Organ transplants are more likely to be successful if they are a close match.
But fewer than one per cent of people on the donor register are black and there are similar shortages in the Asian community.
It means more than one in four people die waiting for an organ. Asif Hasan, a surgeon at the Freeman Hospital, spoke to ITV News Tyne Tees:
Newcastle and Gateshead will host the 2015 British Transplant Games.
The competition will see hundreds of competitors who have had life-saving organ transplant surgery visit the region to take part in a wide range of sports.
As part of transplant week, we've filmed inside the Freeman hospital in Newcastle to see some of the patients waiting for an organ.Read the full story ›
Asif Hasan performed a heart transplant, on one-year-old Taliah Albano, last week. The surgeon, at Newcastle's Freeman hospital, says more donors are needed on the register to save lives.
Surgeon Asif Hasan is one of the doctors at Newcastle's Freeman hospital calling for the law, which prevents young babies from being organ donors, to be changed. At the moment parents aren't allowed to chose to give permission for babies under two months old to be organ donors if they died.
Families who donated their children's organs talk about their brave decisionRead the full story ›
Christine Webb talks about her family's decision to donate her daughter's organs after she died. Their decision saved the lives of five people.
Every year thousands of transplants are carried out, but a quarter of patients die because of a lack of donor organs.Read the full story ›
On Transplant Week 2014, health care organisations are encouraging people to consider organ donation. They say by donating your organs, after you die, you help save and transform the lives of desperately ill people.
Fewer than 5000 people die every year in the UK in circumstances where they can become a donor and in the UK, three people die every day from a lack of donor organs.
In the North East:
- One quarter of patients needing a transplant eventually die because of a lack of donor organs
- More than 30 people have died due to the shortage of organs in the last year
- There are currently more than 300 people in the North East waiting for a transplant
- There is a need for more people from Black and Asian communities to join. On average only a third of people from these communities give permission

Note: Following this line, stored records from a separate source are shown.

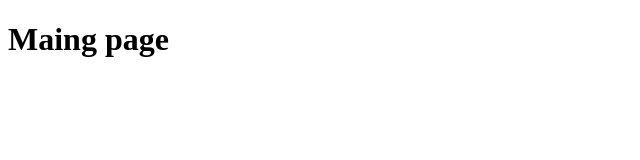
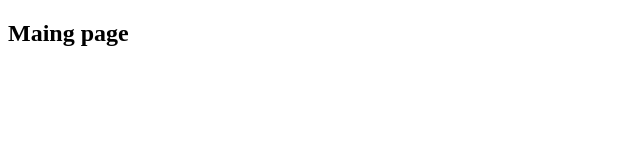
Before and after one commit to sugamolee/MyGitApp, a plain HTML site: page index.html in a window 1280 px wide. Shown: the whole page, without its empty margins (0-640 px from the left). Drawn offline with Linux system fonts and the light colour scheme.

Commit message:
push명령추가와제목태그수정

```diff
--- a/index.html
+++ b/index.html
@@ -7,6 +7,6 @@
     <title>Document</title>
 </head>
 <body>
-    <h1>Maing page</h1>
+    <h2>Maing page</h2>
 </body>
 </html>
```
Also changed, not shown: 1 other file.
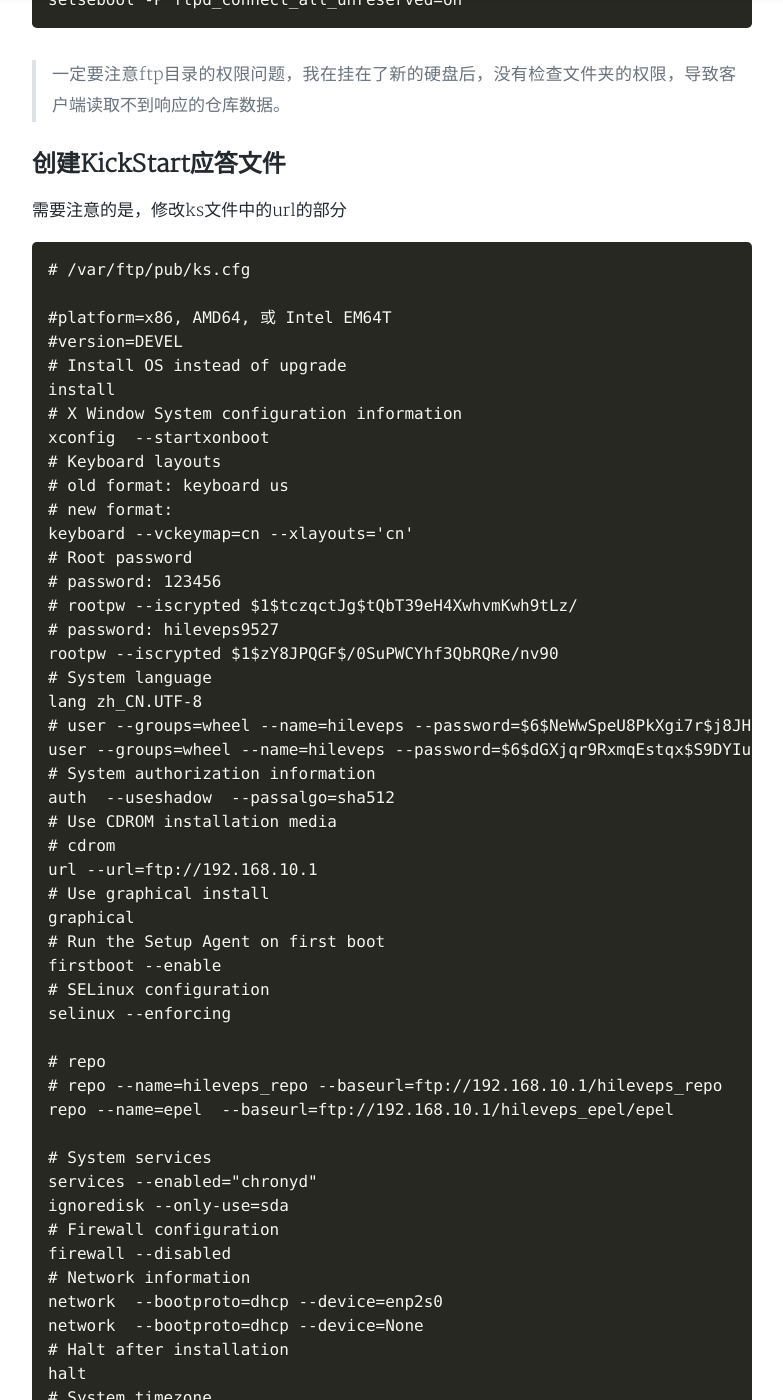
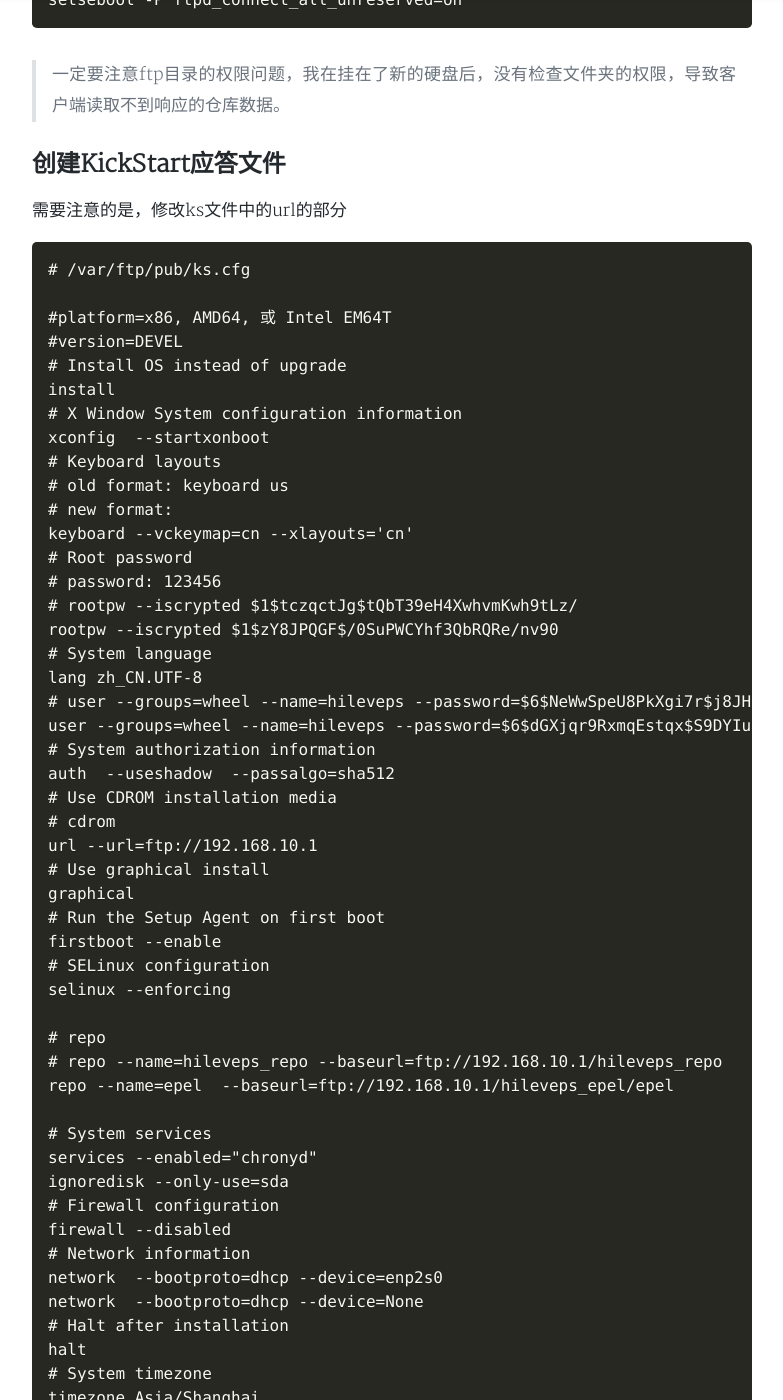
Before and after one commit to hileveps/blog, a Jekyll site: the page built from _posts/2018-12-20-pxe-ftp-kickstart-auto-install-linux.markdown, in a window 1280 px wide and 1400 px high, scrolled down 10379 px. Shown: the whole window, without its empty margins (248-1031 px from the left). Built offline with Jekyll 4.4.1, drawn with Linux system fonts in a browser that asks for light colours; nearby versions of some CDN libraries; formulas are drawn with MathJax 3; a style sheet for code colours, icons or effects is not loaded; some of the changed text lies outside the part shown.

Commit message:
修改内容

```diff
--- a/_posts/2018-12-20-pxe-ftp-kickstart-auto-install-linux.markdown
+++ b/_posts/2018-12-20-pxe-ftp-kickstart-auto-install-linux.markdown
@@ -400,7 +400,6 @@ keyboard --vckeymap=cn --xlayouts='cn'
 # Root password
 # password: 123456
 # rootpw --iscrypted $1$tczqctJg$tQbT39eH4XwhvmKwh9tLz/
-# password: hileveps9527
 rootpw --iscrypted $1$zY8JPQGF$/0SuPWCYhf3QbRQRe/nv90
 # System language
 lang zh_CN.UTF-8
```
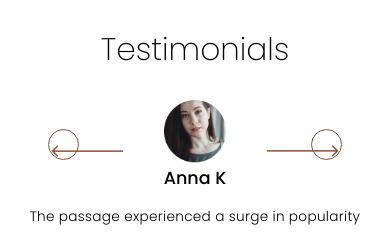
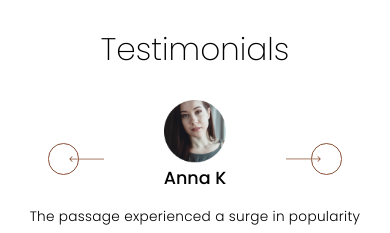
Before and after one commit to anastasiia-skrypal/Coffeeface, a website: page index.html in a window 390 px wide. Shown: the part 3660-3893 px from the top of the page. Drawn offline with nearby package versions, Linux system fonts and the light colour scheme; files whose address does not match are found by name.

Commit message:
arrows corrected

```diff
--- a/scss/components/_header.scss
+++ b/scss/components/_header.scss
@@ -90,9 +90,8 @@
 	background-size: 100% 100%;
 
 	@include respond-to(mobile) {
-		background-size: 100% 100%;
-		width: 32vw;
-		height: 3.5vw;
+		width: 35vw;
+		height: 5vw;
 	}
 
 	&_link {
--- a/scss/components/_testimonials.scss
+++ b/scss/components/_testimonials.scss
@@ -34,7 +34,7 @@
 		line-height: 50px;
 
 		@include respond-to(mobile) {
-			top: 18%;
+			top: 20vw;
 		}
 	}
 
@@ -42,7 +42,7 @@
 		left: 20%;
 
 		@include respond-to(mobile) {
-			left: 12%;
+			left: 12vw;
 		}
 
 		&::after {
@@ -55,6 +55,11 @@
 			left: 0;
 			background: url(../images/arrow_prev.png) center no-repeat;
 			z-index: 2;
+
+			@include respond-to(mobile) {
+				background-size: 9vw;
+				height: 8vw;
+			}
 		}
 
 		&::before {
@@ -87,7 +92,7 @@
 		right: 20%;
 
 		@include respond-to(mobile) {
-			right: 12%;
+			right: 12vw;
 		}
 
 		&::after {
@@ -100,6 +105,11 @@
 			right: 0;
 			background: url(../images/arrow_next.png) center no-repeat;
 			z-index: 2;
+
+			@include respond-to(mobile) {
+				background-size: 9vw;
+				height: 8vw;
+			}
 		}
 
 		&::before {
@@ -118,11 +128,6 @@
 			@include respond-to(mobile) {
 				height: 8vw;
 				width: 8vw;
-			}
-
-			&:hover {
-				background: $brown01 url(../images/arrow_next_accent.png) -160% 56% no-repeat;
-				z-index: 3;
 			}
 		}
 	}
```
Also changed, not shown: css/styles.css.
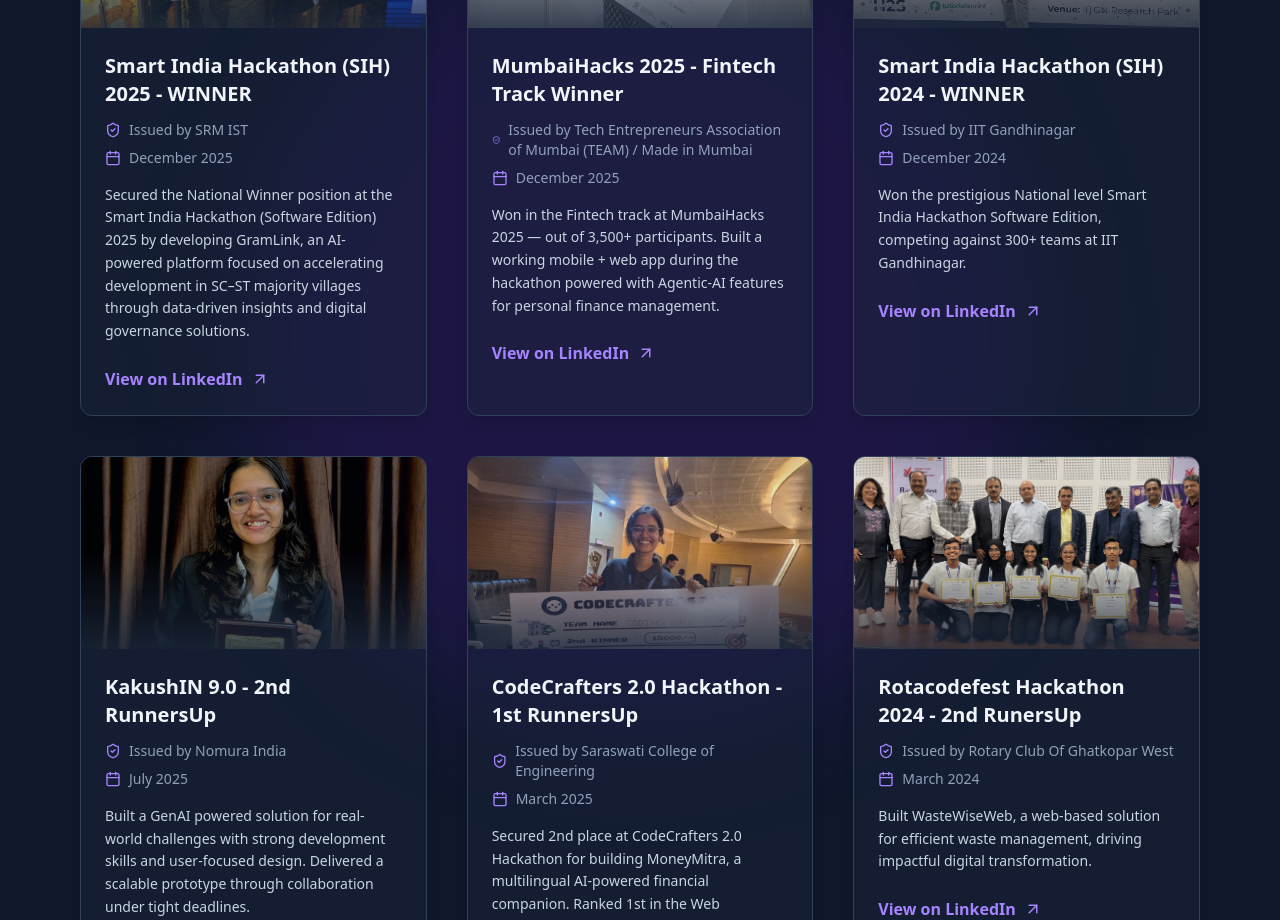
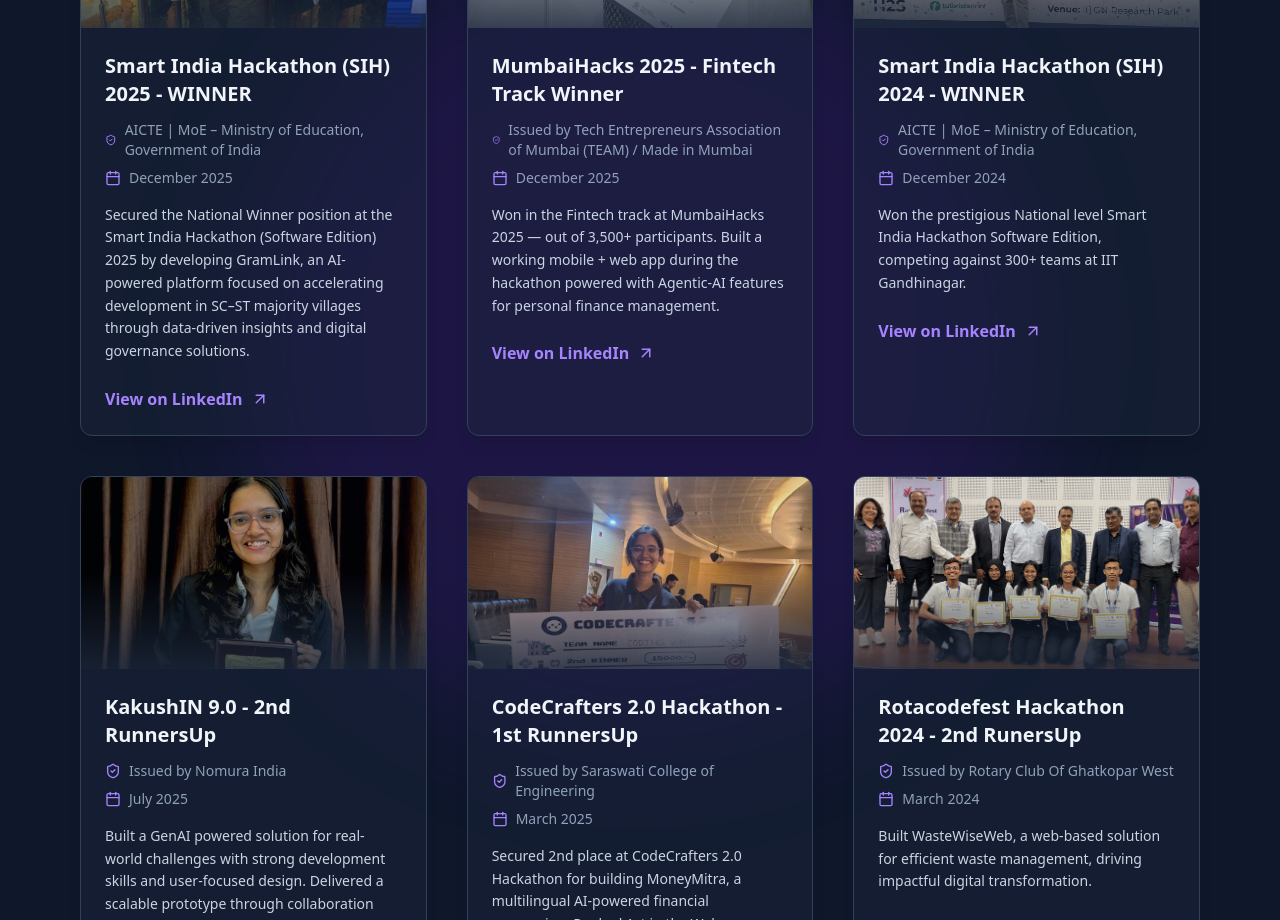
Before and after one commit to ShravaniR2412/Portfolio, a Next.js app: page / in a window 1280 px wide. Shown: the part 3280-4200 px from the top of the page. Built offline with nearby package versions, Linux system fonts and the light colour scheme.

Commit message:
Update SIH hackathon organizer names
Replaced 'Issued by SRM IST' and 'Issued by IIT Gandhinagar' with 'AICTE | MoE – Ministry of Education, Government of India' for SIH 2024 and 2025 hackathon achievements to accurately reflect the official organizers.

```diff
--- a/src/app/components/achievements.jsx
+++ b/src/app/components/achievements.jsx
@@ -7,7 +7,7 @@
      {
         imageUrl: '/awards/SIH2025.jpeg',
         title: 'Smart India Hackathon (SIH) 2025 - WINNER',
-        organizer: 'Issued by SRM IST',
+        organizer: 'AICTE | MoE – Ministry of Education, Government of India',
         date: 'December 2025',
         description: 'Secured the National Winner position at the Smart India Hackathon (Software Edition) 2025 by developing GramLink, an AI-powered platform focused on accelerating development in SC–ST majority villages through data-driven insights and digital governance solutions.',
         linkedinUrl: 'https://www.linkedin.com/posts/shravanirasam02_sih2025-smartindiahackathon-codinggurus-activity-7404406255827468288-Lg58?utm_source=share&utm_medium=member_desktop&rcm=ACoAAEdPJAMBIAXibJ0ZIfY2ZzxURbx4KKtbX18'
@@ -23,7 +23,7 @@
     {
         imageUrl: '/awards/SIH.jpeg',
         title: 'Smart India Hackathon (SIH) 2024 - WINNER',
-        organizer: 'Issued by IIT Gandhinagar',
+        organizer: 'AICTE | MoE – Ministry of Education, Government of India',
         date: 'December 2024',
         description: 'Won the prestigious National level Smart India Hackathon Software Edition, competing against 300+ teams at IIT Gandhinagar.',
         linkedinUrl: 'https://www.linkedin.com/posts/shravanirasam02_smartindiahackathon-innovation-ministryofhousingandurbanaffairs-activity-7273977337908518912-u-_a?utm_source=share&utm_medium=member_desktop&rcm=ACoAAEdPJAMBIAXibJ0ZIfY2ZzxURbx4KKtbX18'
```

- You can join the register and tell your family your wishes
- You can also become a donor when registering for a driving licence or at a GP surgery
Lynne Holt is transplant coordinator at the Freeman Hospital in Newcastle, she says everyone needs to have a conversation about whether they want to be a donor.